It’s clear that buying a luxury yacht costs a lot of money.Less obvious is just how much cash is required to keep a yacht running once it finds an owner.
In an interview about “Grand Ambition,” his book about private equity investor Doug Von Allmen and his luxury yacht “Lady Linda,” G. Bruce Knecht told the New York Times, “Operating and maintaining a yacht is at least 10 per cent of what the thing cost.”
So the owner of a $10 million yacht should expect to pay $1 million every year to keep it running.
Both Kim Kavin, the charter editor at Yachting magazine and editor of CharterWave.com, and Gianluca Fenucci, the founder and director of ISA Yachts, told Business Insider the 10 per cent estimate is pretty accurate.
That estimate is “quite in line and within the average for a standard operational use of a megayacht,” even when various conditions (like the yacht’s age) are taken into account, Fenucci said.
However, Nicolas Valin, the president of Neo Yachting, argued the rule of thumb “does NOT work…There are many aspects which interfere with the cost of operation of a yacht.”

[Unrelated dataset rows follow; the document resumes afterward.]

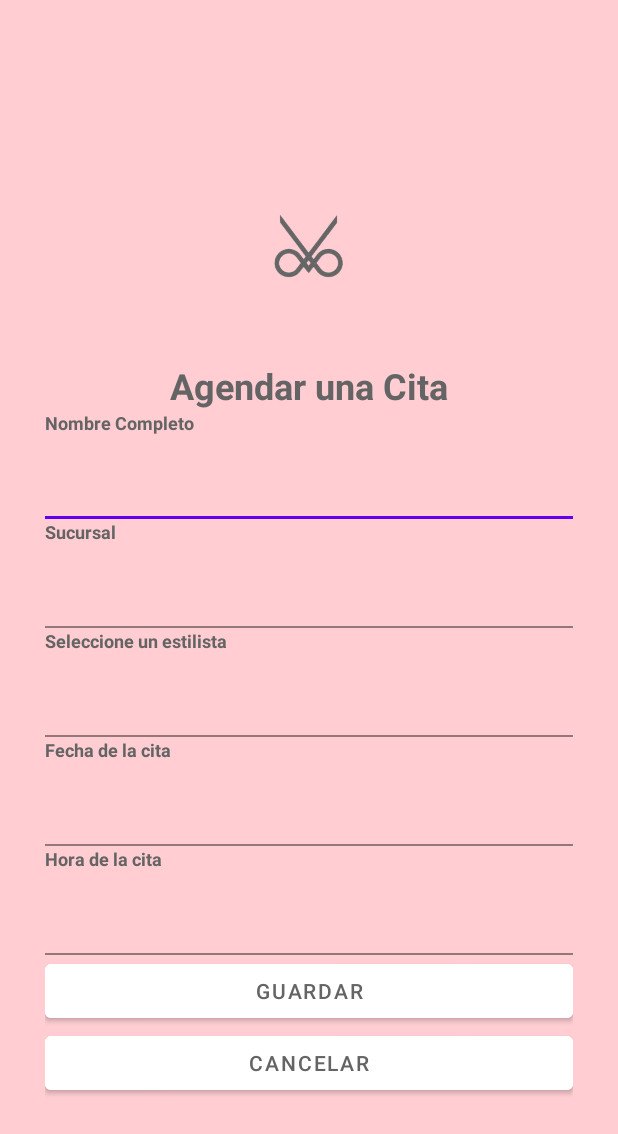
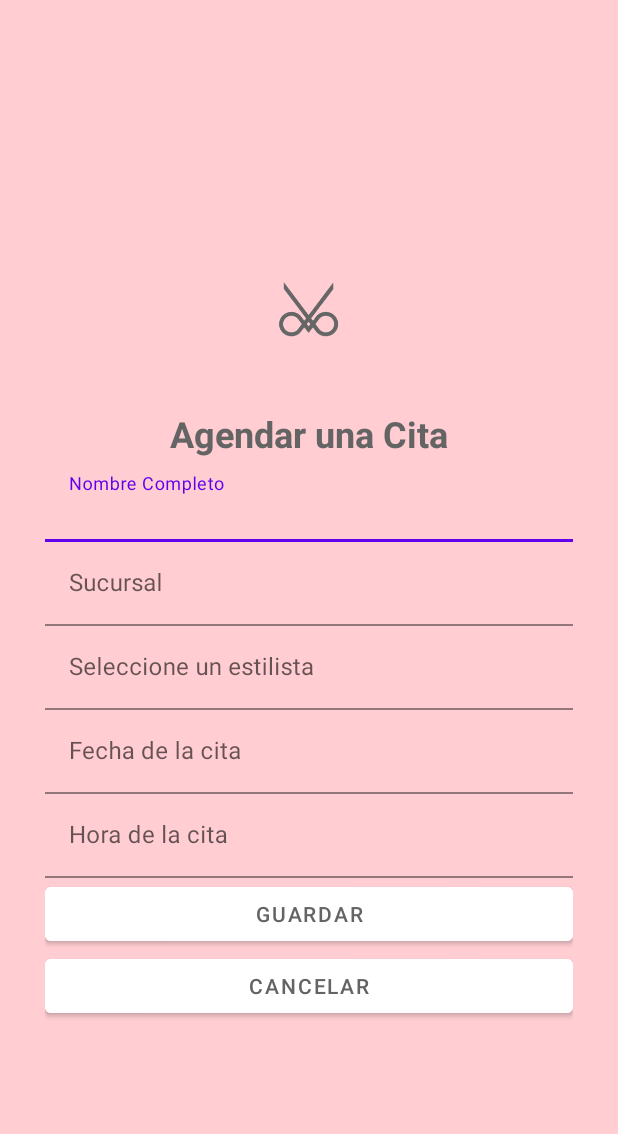
Before and after one commit to siguenza98/CatedraDSM, an Android app: the layout activity_agendar_cita.xml on its own in the app's theme, with its tools: preview values and no code run, on a phone screen of 412 x 824 dp. Shown: the top 1134 px of the screen. Run offline under Robolectric (Android 15) with nearby library versions, the phone set to English and light mode, and no system bars; network calls fail.

Commit message:
consumo de apo

```diff
--- a/app/src/main/AndroidManifest.xml
+++ b/app/src/main/AndroidManifest.xml
@@ -25,5 +25,7 @@
             </intent-filter>
         </activity>
     </application>
+    <uses-permission android:name="android.permission.INTERNET"/>
+    <uses-permission android:name="android.permission.ACCESS_NETWORK_STATE"/>
 
 </manifest>
--- a/app/src/main/java/sv/edu/udb/catedradsm/MainActivity.java
+++ b/app/src/main/java/sv/edu/udb/catedradsm/MainActivity.java
@@ -2,6 +2,7 @@ package sv.edu.udb.catedradsm;
 
 import androidx.appcompat.app.AppCompatActivity;
 
+import android.content.Intent;
 import android.os.Bundle;
 
 public class MainActivity extends AppCompatActivity {
@@ -10,5 +11,9 @@ public class MainActivity extends AppCompatActivity {
     protected void onCreate(Bundle savedInstanceState) {
         super.onCreate(savedInstanceState);
         setContentView(R.layout.activity_main);
+
+        Intent i = new Intent(getBaseContext(), AgendarCita.class);
+
+        startActivity(i);
     }
 }
--- a/app/src/main/res/layout/activity_agendar_cita.xml
+++ b/app/src/main/res/layout/activity_agendar_cita.xml
@@ -10,10 +10,12 @@
     tools:context=".AgendarCita"
     android:background="#FFCDD2">
 
+
+
     <ImageView
         android:id="@+id/imageView"
-        android:layout_width="150dp"
-        android:layout_height="150dp"
+        android:layout_width="130dp"
+        android:layout_height="130dp"
         android:layout_gravity="center"
         tools:srcCompat="@drawable/dd193b18_789a_4a81_8690_7ede6f2f7dbe_removebg_preview__1_" />
     <TextView
@@ -25,14 +27,6 @@
         android:textSize="24sp"
         android:textStyle="bold" />
 
-    <TextView
-        android:layout_width="wrap_content"
-        android:layout_height="wrap_content"
-        android:gravity="center_vertical"
-        android:text="@string/cita_paciente"
-        android:textColor="#646464"
-        android:textSize="12sp"
-        android:textStyle="bold" />
     <com.google.android.material.textfield.TextInputLayout
         android:layout_width="match_parent"
         android:layout_height="wrap_content">
@@ -40,18 +34,11 @@
         <com.google.android.material.textfield.TextInputEditText
             android:id="@+id/edtNombre"
             android:background="#FFCDD2"
+            android:hint="@string/cita_paciente"
             android:layout_width="match_parent"
             android:layout_height="wrap_content"/>
     </com.google.android.material.textfield.TextInputLayout>
 
-    <TextView
-        android:layout_width="wrap_content"
-        android:layout_height="wrap_content"
-        android:gravity="center_vertical"
-        android:text="@string/cita_sucursal"
-        android:textColor="#646464"
-        android:textSize="12sp"
-        android:textStyle="bold" />
     <com.google.android.material.textfield.TextInputLayout
         android:layout_width="match_parent"
         android:layout_height="wrap_content">
@@ -59,18 +46,11 @@
         <com.google.android.material.textfield.TextInputEditText
             android:id="@+id/edtSucursal"
             android:background="#FFCDD2"
+            android:hint="@string/cita_sucursal"
             android:layout_width="match_parent"
             android:layout_height="wrap_content"/>
     </com.google.android.material.textfield.TextInputLayout>
 
-    <TextView
-        android:layout_width="wrap_content"
-        android:layout_height="wrap_content"
-        android:gravity="center_vertical"
-        android:text="@string/cita_estilista"
-        android:textColor="#646464"
-        android:textSize="12sp"
-        android:textStyle="bold" />
     <com.google.android.material.textfield.TextInputLayout
         android:layout_width="match_parent"
         android:layout_height="wrap_content">
@@ -78,18 +58,11 @@
         <com.google.android.material.textfield.TextInputEditText
             android:id="@+id/edtEstilista"
             android:background="#FFCDD2"
+            android:hint="@string/cita_estilista"
             android:layout_width="match_parent"
             android:layout_height="wrap_content"/>
     </com.google.android.material.textfield.TextInputLayout>
 
-    <TextView
-        android:layout_width="wrap_content"
-        android:layout_height="wrap_content"
-        android:gravity="center_vertical"
-        android:text="@string/cita_fecha"
-        android:textColor="#646464"
-        android:textSize="12sp"
-        android:textStyle="bold" />
     <com.google.android.material.textfield.TextInputLayout
         android:layout_width="match_parent"
         android:layout_height="wrap_content">
@@ -97,18 +70,11 @@
         <com.google.android.material.textfield.TextInputEditText
             android:id="@+id/edtFecha"
             android:background="#FFCDD2"
+            android:hint="@string/cita_fecha"
             android:layout_width="match_parent"
             android:layout_height="wrap_content"/>
     </com.google.android.material.textfield.TextInputLayout>
 
-    <TextView
-        android:layout_width="wrap_content"
-        android:layout_height="wrap_content"
-        android:gravity="center_vertical"
-        android:text="@string/cita_hora"
-        android:textColor="#646464"
-        android:textSize="12sp"
-        android:textStyle="bold" />
     <com.google.android.material.textfield.TextInputLayout
         android:layout_width="match_parent"
         android:layout_height="wrap_content">
@@ -116,20 +82,26 @@
         <com.google.android.material.textfield.TextInputEditText
             android:id="@+id/edtHora"
             android:background="#FFCDD2"
+            android:hint="@string/cita_hora"
             android:layout_width="match_parent"
             android:layout_height="wrap_content"/>
     </com.google.android.material.textfield.TextInputLayout>
 
     <Button
+        android:id="@+id/btnAgregar"
         android:layout_width="match_parent"
         android:layout_height="wrap_content"
         android:backgroundTint="@color/white"
+
         android:text="Guardar"
         android:textColor="#646464" />
+
     <Button
+        android:id="@+id/btnCancelar"
+        android:layout_width="match_parent"
+        android:layout_height="wrap_content"
+        android:backgroundTint="@color/white"
         android:text="Cancelar"
-        android:backgroundTint="@color/white"
-        android:textColor="#646464"
-        android:layout_width="match_parent"
-        android:layout_height="wrap_content" />
+        android:textColor="#646464" />
+
 </LinearLayout>
```
Also changed, not shown: app/src/main/java/sv/edu/udb/catedradsm/AgendarCita.java (+72 -0 lines), app/src/main/java/sv/edu/udb/catedradsm/controllers/CitasController.java (+23 -5 lines), app/src/main/java/sv/edu/udb/catedradsm/models/CitasModel.java (+5 -5 lines), app/src/main/ic_launcher-playstore.png (added), app/src/main/res/drawable-hdpi/ic_action_name.png (added), app/src/main/res/drawable-mdpi/ic_action_name.png (added), app/src/main/res/drawable-xhdpi/ic_action_name.png (added), app/src/main/res/drawable-xxhdpi/ic_action_name.png (added), app/src/main/res/drawable-xxxhdpi/ic_action_name.png (added).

While it may not be a perfect guideline, the 10 per cent figure puts into focus just what a luxury yacht is: a complex, floating machine that requires a crew, huge amounts of fuel, docking, and maintenance.
Kavin says that marina docking fees for a week at an event like the Monaco Grand Prix usually run in the six figures, and that fuel is commonly the biggest expense a yacht owner faces.
Then there are the people who must be paid to sail the yacht, keep it clean, and feed everyone on board. Annually, a good, experienced captain makes about $1,000 per foot of yacht, Kavin says. So the captain of a 150-foot yacht can put $150,000 in the bank every year.
Luxury Yacht Group provides salary guidelines that line up with that estimate: A Senior Master captain (10+ years of experience) can expect to make between $96,000 and $240,000 per year, for ships between 120 and 200 feet long.
At the low end of that range, that’s $800 per foot. At the high end, it comes out to $1,200 per foot.
Even for wealthy yacht owners, these huge, fixed costs can put a dent in the bank account. They are part of the reason Knecht’s book about the “Lady Linda” is a cautionary tale: Hurt by the 2008 crisis and overwhelmed by bills, Von Allmen was eventually forced to put his beloved, incredibly opulent yacht on sale last summer, for $50 million.